On the other hand, cohabitation has been the only alternative for heterosexual couples who have not necessarily wanted a religious endorsement of their relationship through marriage. The downside of course is that cohabiting couples do not necessarily benefit from the advantages of a legally recognised relationship whether this is during the happy times of living together, if they separate or indeed when one partner dies.  Some couples therefore enter into cohabitation agreements which is a contract drafted by solicitors that can regulate what should happen if they separate.  However, this does not protect them if one partner dies unexpectedly.

What are the issues that may drive couples to think about moving from cohabitation to civil partnership? A recent article in Wigan Today http://www.wigantoday.net/news/people/couple-could-have-first-heterosexual-civil-partnership-in-wigan-1-9761336) reported that a heterosexual couple from Wigan might be the first in the Borough to take advantage of the new civil partnership legislation. Having been together for many years, they have amassed significant joint assets and want to make sure that each is taken care of if their relationship is brought to an end one way or another.  For many, what happens to money, possessions and pensions following the death of one cohabiting partner is a real concern as the surviving cohabitee won’t necessarily ‘be the beneficiary of the estate’ unlike if they were married. Other issues which can be affected by the status of your relationship include: entitlement to occupy rented housing, caring for children, tax allowances and welfare benefits.

If you are thinking about entering into a civil partnership and need advice on any aspect including procedure, benefits and obligations, please contact us.

We offer 30 minutes free initial advice appointments and also offer payment plans. 

Please do not hesitate to contact our family solicitors Gillian Lavelle or Kim Busby if you wish to discuss any of the above further.

www.wigansolicitors.com Tel: 01942 206060 Address: 26 Bridgeman Terrace, Wigan WN1 1TD Twitter: @MBHSolicitors

Work Experience at MBH Solicitors

During the past week, I have been part of the team at McCarthy Bennett Holland. Despite studying law at college, I wasn’t fully aware of what being a solicitor meant.

I have learnt that being a solicitor is more than just following the law.  It is about supporting your client.  I have noticed that it is massively important to create personal relationships with the clients and so far in every appointment I’ve had the pleasure to sit in on each solicitor has taken time to know the client, to support their wishes and to make them feel comfortable.

Before I came to do my work experience here, many people said that it could change my mind and make me want to refrain from studying to become a solicitor.  However, I feel this week has encouraged me to look forward to my hopefully future career.

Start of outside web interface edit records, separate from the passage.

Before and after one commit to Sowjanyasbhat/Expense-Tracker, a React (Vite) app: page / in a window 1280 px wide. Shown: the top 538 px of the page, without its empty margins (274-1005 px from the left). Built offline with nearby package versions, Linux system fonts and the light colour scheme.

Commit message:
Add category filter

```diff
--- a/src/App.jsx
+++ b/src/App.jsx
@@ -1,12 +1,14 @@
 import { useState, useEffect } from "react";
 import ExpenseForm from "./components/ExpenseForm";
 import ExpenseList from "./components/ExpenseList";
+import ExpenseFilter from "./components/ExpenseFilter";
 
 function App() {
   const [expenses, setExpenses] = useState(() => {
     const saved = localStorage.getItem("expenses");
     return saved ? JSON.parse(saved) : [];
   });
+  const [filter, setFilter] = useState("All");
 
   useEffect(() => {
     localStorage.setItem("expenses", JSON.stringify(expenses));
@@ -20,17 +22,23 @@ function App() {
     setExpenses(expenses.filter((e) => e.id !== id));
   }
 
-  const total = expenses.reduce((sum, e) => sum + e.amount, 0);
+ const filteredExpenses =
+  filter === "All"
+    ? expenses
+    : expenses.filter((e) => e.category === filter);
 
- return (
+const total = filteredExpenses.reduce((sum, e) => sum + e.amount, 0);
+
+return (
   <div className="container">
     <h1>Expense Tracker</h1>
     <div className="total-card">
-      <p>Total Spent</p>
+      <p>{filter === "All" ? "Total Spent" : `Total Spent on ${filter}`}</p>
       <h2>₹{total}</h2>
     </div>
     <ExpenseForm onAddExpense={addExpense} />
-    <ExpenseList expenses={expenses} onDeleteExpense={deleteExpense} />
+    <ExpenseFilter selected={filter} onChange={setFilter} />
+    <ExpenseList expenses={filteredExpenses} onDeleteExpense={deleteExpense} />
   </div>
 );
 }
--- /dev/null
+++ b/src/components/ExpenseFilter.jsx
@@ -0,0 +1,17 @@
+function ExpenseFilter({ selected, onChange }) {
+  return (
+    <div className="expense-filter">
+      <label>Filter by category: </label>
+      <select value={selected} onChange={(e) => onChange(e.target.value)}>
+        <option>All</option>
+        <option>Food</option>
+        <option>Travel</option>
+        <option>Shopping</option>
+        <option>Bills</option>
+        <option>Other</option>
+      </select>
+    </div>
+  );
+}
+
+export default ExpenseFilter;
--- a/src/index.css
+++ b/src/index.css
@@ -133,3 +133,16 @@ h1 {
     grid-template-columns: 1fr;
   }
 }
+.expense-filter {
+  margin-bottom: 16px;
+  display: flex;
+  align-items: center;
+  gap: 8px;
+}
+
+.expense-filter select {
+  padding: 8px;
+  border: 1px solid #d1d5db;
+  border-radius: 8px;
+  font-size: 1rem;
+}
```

I have sat in client meetings (where allowed), I have read case files and I have even sat on reception.  However, the most important thing I have done this week is understood what being a solicitor actually means.

Written by Olivia Mills, Student at Winstanley College